The Hunting Party is a treat of many sorts. The insane atmosphere established by writer/director Shepard is one to be savored, especially if you enjoy adventurous films that work in so many tones. Horrific, gritty, hilarious and tremendously entertaining all at once, this film is indeed one of a kind.
A most outstanding and solid presentation is what you’ll find on this Weinstein Company release. The movie is also quite a stylish one, with many image balances between gritty imagery and a brightly colored palette. A lively, largely detailed presentation from beginning to end, with not a single image flaw in sight.
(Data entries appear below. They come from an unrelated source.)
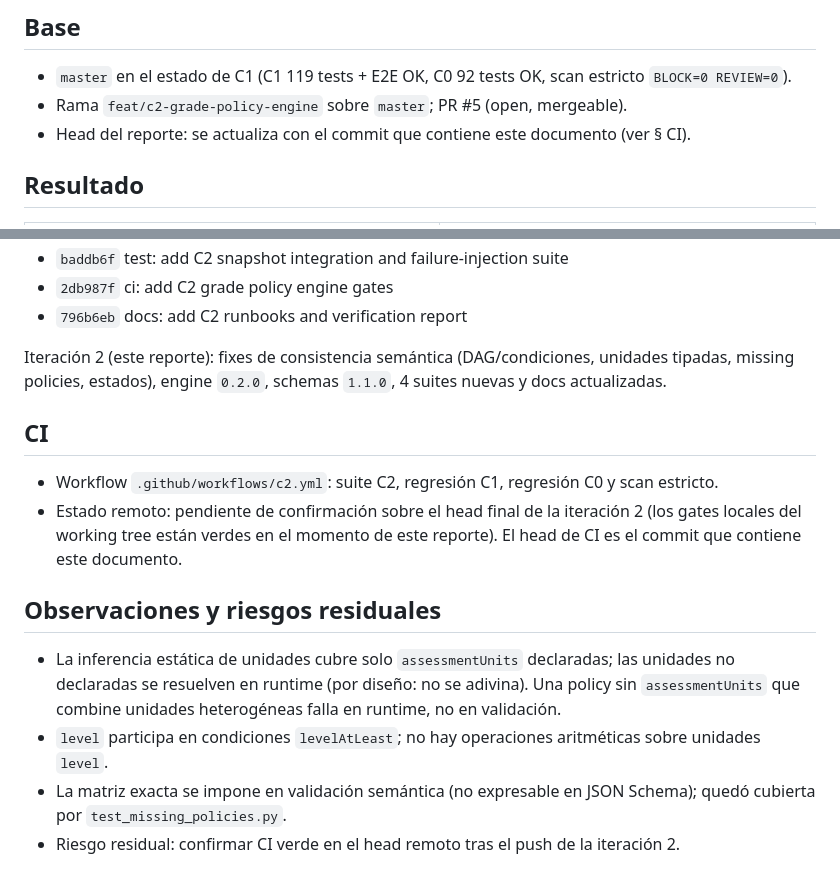
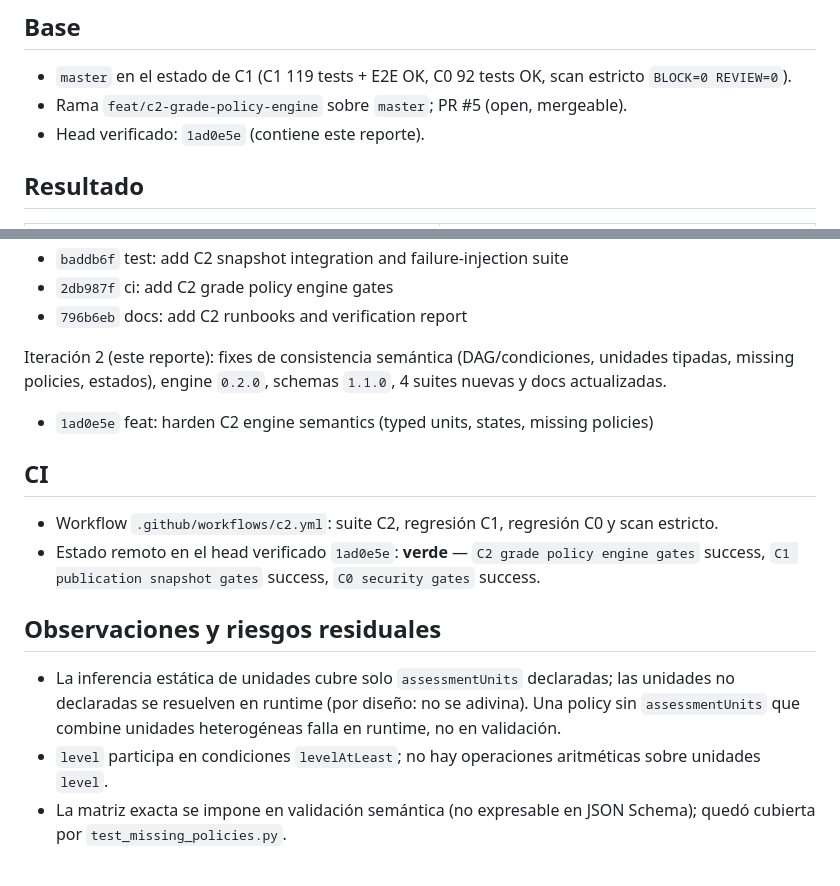
Before and after one commit to cmartinezs/academic-grading-with-ai, a Markdown page: docs/implementation/C2-VERIFICATION-REPORT.md, 2 parts joined by grey strips. Drawn GitHub-style.

Commit message:
docs: record C2 verification at head 1ad0e5e with green CI

```diff
--- a/docs/implementation/C2-VERIFICATION-REPORT.md
+++ b/docs/implementation/C2-VERIFICATION-REPORT.md
@@ -12,8 +12,7 @@ schema `1.1.0` (aditivo; 1.0.0 conservado y aún válido).
 - `master` en el estado de C1 (C1 119 tests + E2E OK, C0 92 tests OK, scan
   estricto `BLOCK=0 REVIEW=0`).
 - Rama `feat/c2-grade-policy-engine` sobre `master`; PR #5 (open, mergeable).
-- Head del reporte: se actualiza con el commit que contiene este documento
-  (ver § CI).
+- Head verificado: `1ad0e5e` (contiene este reporte).
 
 ## Resultado
 
@@ -143,13 +142,15 @@ Iteración 2 (este reporte): fixes de consistencia semántica (DAG/condiciones,
 unidades tipadas, missing policies, estados), engine `0.2.0`, schemas `1.1.0`,
 4 suites nuevas y docs actualizadas.
 
+- `1ad0e5e` feat: harden C2 engine semantics (typed units, states, missing policies)
+
 ## CI
 
 - Workflow `.github/workflows/c2.yml`: suite C2, regresión C1, regresión C0 y
   scan estricto.
-- Estado remoto: pendiente de confirmación sobre el head final de la iteración 2
-  (los gates locales del working tree están verdes en el momento de este
-  reporte). El head de CI es el commit que contiene este documento.
+- Estado remoto en el head verificado `1ad0e5e`: **verde** — `C2 grade policy
+  engine gates` success, `C1 publication snapshot gates` success, `C0 security
+  gates` success.
 
 ## Observaciones y riesgos residuales
 
@@ -161,5 +162,3 @@ unidades tipadas, missing policies, estados), engine `0.2.0`, schemas `1.1.0`,
   aritméticas sobre unidades `level`.
 - La matriz exacta se impone en validación semántica (no expresable en JSON
   Schema); quedó cubierta por `test_missing_policies.py`.
-- Riesgo residual: confirmar CI verde en el head remoto tras el push de la
-  iteración 2.
```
An equally solid 5.1 mix is provided as well. Though mainly a dialogue driven film, there is plenty of war action surrounding the movie, and those scenes as well as dynamic music playback provide great strength in the presentation. Terrific dialogue delivery, as well.
This disc boasts the perfect amount of extras, most of which deals with the actual story that the film is based on. Included is a terrific commentary track with writer/director Richard Shepard, which is loaded with insight and absolutely no gaps. Also featured are Deleted Scenes with Optional Commentary, two featurettes, “Making The Hunting Party” and “The Real Hunting Party”, which features Shepard interviewing the real reporters. Lastly, there’s a Theatrical Trailer, as well as the original Esquire article, “What I Did On My Summer Vacation”, that inspired the movie.
The Hunting Party is a brilliant exercise in the mixing of fact and fiction, in which case you aren’t sure which parts of the story are which. Fantastic performances and Richard Shepard’s original mix of comedy and pure chaos make this a must see for those seeking something very different.